A strain gauge (also spelled strain gage) is a device used to measure strain on an object. Invented by Edward E. Simmons and Arthur C. Ruge in 1938, the most common type of strain gauge consists of an insulating flexible backing which supports a metallic foil pattern. The gauge is attached to the object by a suitable adhesive, such as cyanoacrylate. As the object is deformed, the foil is deformed, causing its electrical resistance to change. This resistance change, usually measured using a Wheatstone bridge, is related to the strain by the quantity known as the gauge factor.

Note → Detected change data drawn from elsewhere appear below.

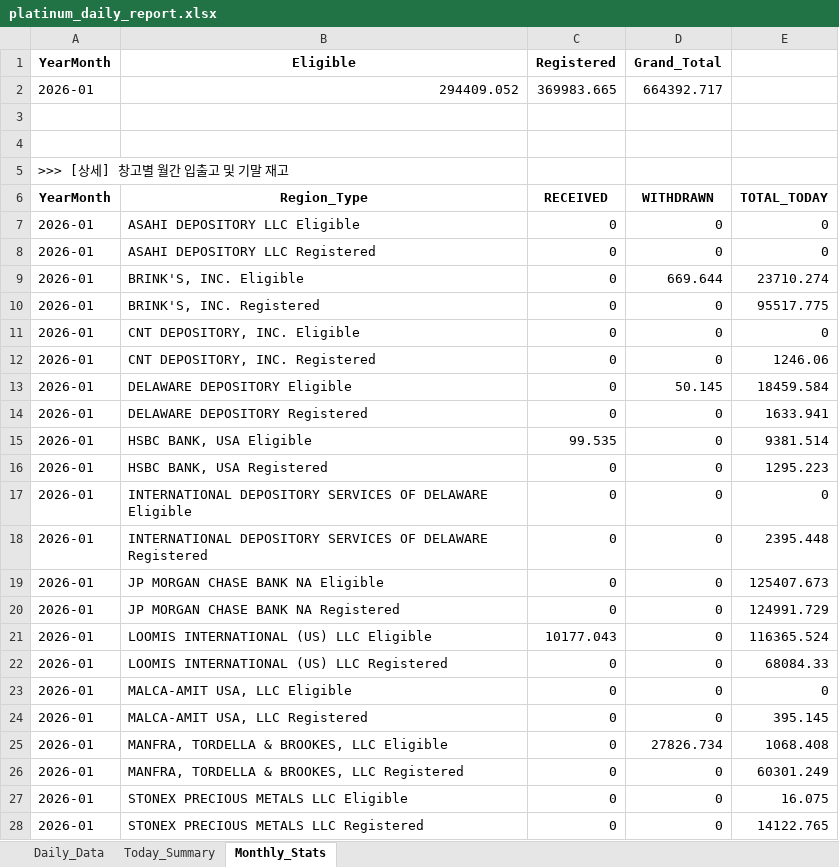
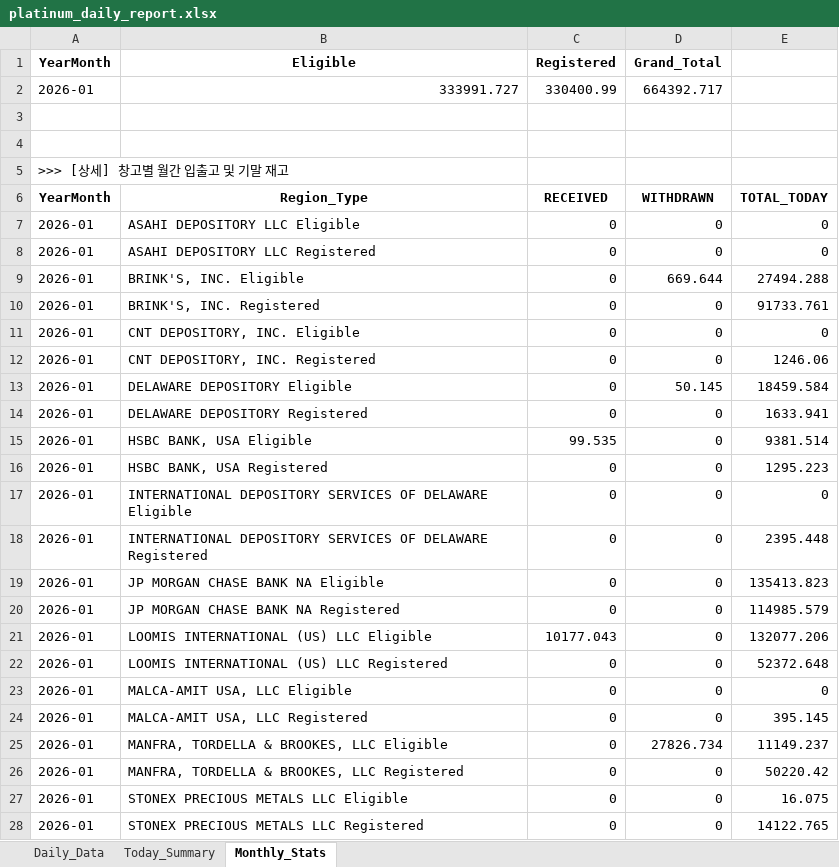
Before and after one commit to laseneca28/Platinum-tracker, an Excel workbook: platinum_daily_report.xlsx, sheet Monthly_Stats, drawn as a sheet; values as stored, in another font and other column widths than the file's, no borders; the diff names each change by its address in the sheet, - before the commit and + after, or states it on an @@ line.

```diff
--- a/platinum_daily_report.xlsx (sheet Monthly_Stats)
+++ b/platinum_daily_report.xlsx (sheet Monthly_Stats)
-B2 (Eligible): 294409.052
+B2 (Eligible): 333991.727
-C2 (Registered): 369983.665
+C2 (Registered): 330400.99
-E9: 23710.274
+E9: 27494.288
-E10: 95517.775
+E10: 91733.761
-E19: 125407.673
+E19: 135413.823
-E20: 124991.729
+E20: 114985.579
-E21: 116365.524
+E21: 132077.206
-E22: 68084.33
+E22: 52372.648
-E25: 1068.408
+E25: 11149.237
-E26: 60301.249
+E26: 50220.42
```
Also changed, not shown: sheet Daily_Data, sheet Today_Summary.
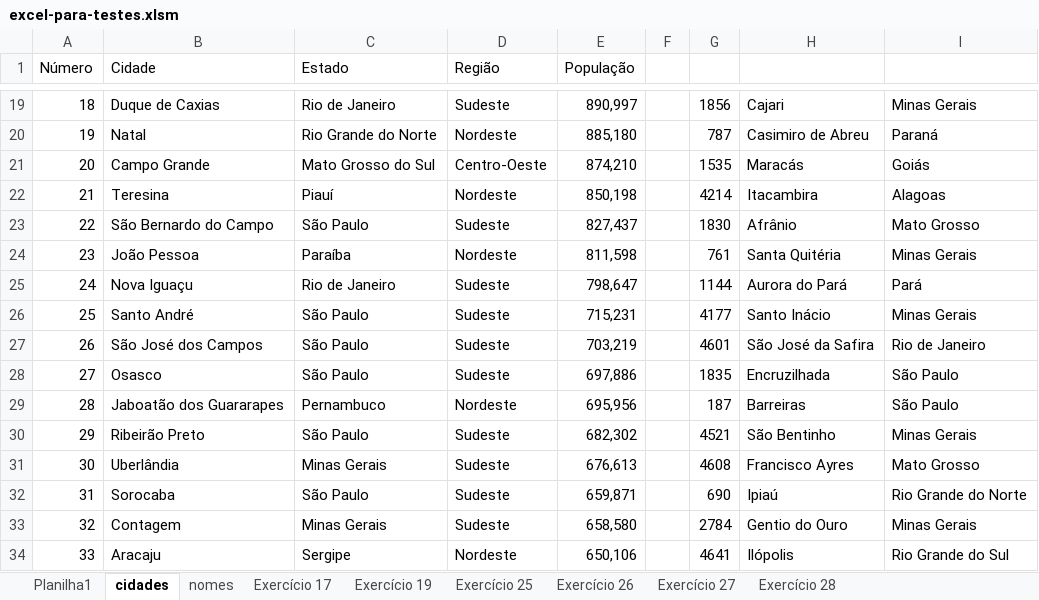
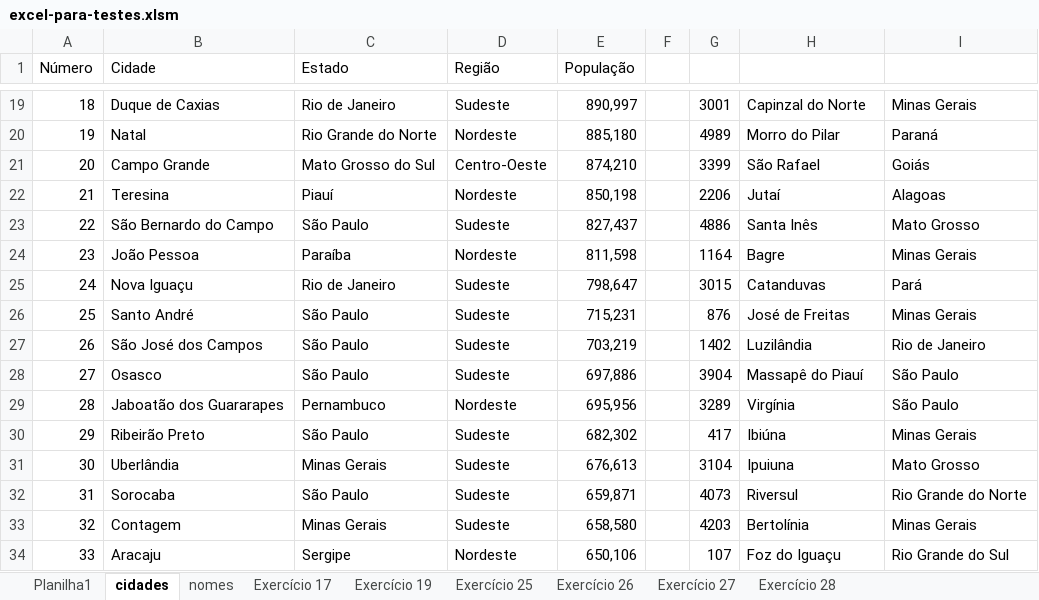
Before and after one commit to DiogoBarbosaSilvaSousa/vba_academy, an Excel workbook: curso_vba_completo/excel-para-testes.xlsm, sheet cidades, drawn as a sheet; only a part is shown, gaps mark what is left out; values as stored, in another font and other column widths than the file's, no borders; the diff covers the shown part only; the diff names each change by its address in the sheet, - before the commit and + after, or states it on an @@ line.

```diff
--- a/curso_vba_completo/excel-para-testes.xlsm (sheet cidades)
+++ b/curso_vba_completo/excel-para-testes.xlsm (sheet cidades)
-G19: 1856
+G19: 3001
-H19: Cajari
+H19: Capinzal do Norte
-G20: 787
+G20: 4989
-H20: Casimiro de Abreu
+H20: Morro do Pilar
-G21: 1535
+G21: 3399
-H21: Maracás
+H21: São Rafael
-G22: 4214
+G22: 2206
-H22: Itacambira
+H22: Jutaí
-G23: 1830
+G23: 4886
-H23: Afrânio
+H23: Santa Inês
-G24: 761
+G24: 1164
-H24: Santa Quitéria
+H24: Bagre
-G25: 1144
+G25: 3015
-H25: Aurora do Pará
+H25: Catanduvas
-G26: 4177
+G26: 876
-H26: Santo Inácio
+H26: José de Freitas
-G27: 4601
+G27: 1402
-H27: São José da Safira
+H27: Luzilândia
-G28: 1835
+G28: 3904
-H28: Encruzilhada
+H28: Massapê do Piauí
-G29: 187
+G29: 3289
-H29: Barreiras
+H29: Virgínia
-G30: 4521
+G30: 417
-H30: São Bentinho
+H30: Ibiúna
-G31: 4608
+G31: 3104
-H31: Francisco Ayres
+H31: Ipuiuna
-G32: 690
+G32: 4073
-H32: Ipiaú
+H32: Riversul
-G33: 2784
+G33: 4203
-H33: Gentio do Ouro
+H33: Bertolínia
-G34: 4641
+G34: 107
-H34: Ilópolis
+H34: Foz do Iguaçu
```
Also changed, not shown: 84 edited cells elsewhere in this sheet, 1 other file.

A strain gauge takes advantage of the physical property of electrical conductance and its dependence on the conductor's geometry. When an electrical conductor is stretched within the limits of its elasticity such that it does not break or permanently deform, it will become narrower and longer, which increases its electrical resistance end-to-end. Conversely, when a conductor is compressed such that it does not buckle, it will broaden and shorten, which decreases its electrical resistance end-to-end. From the measured electrical resistance of the strain gauge, the amount of induced stress may be inferred.
A typical strain gauge arranges a long, thin conductive strip in a zig-zag pattern of parallel lines. This does not increase the sensitivity, since the percentage change in resistance for a given strain for the entire zig-zag is the same as for any single trace. A single linear trace would have to be extremely thin, hence liable to overheating (which would change its resistance and cause it to expand), or would need to be operated at a much lower voltage, making it difficult to measure resistance changes accurately.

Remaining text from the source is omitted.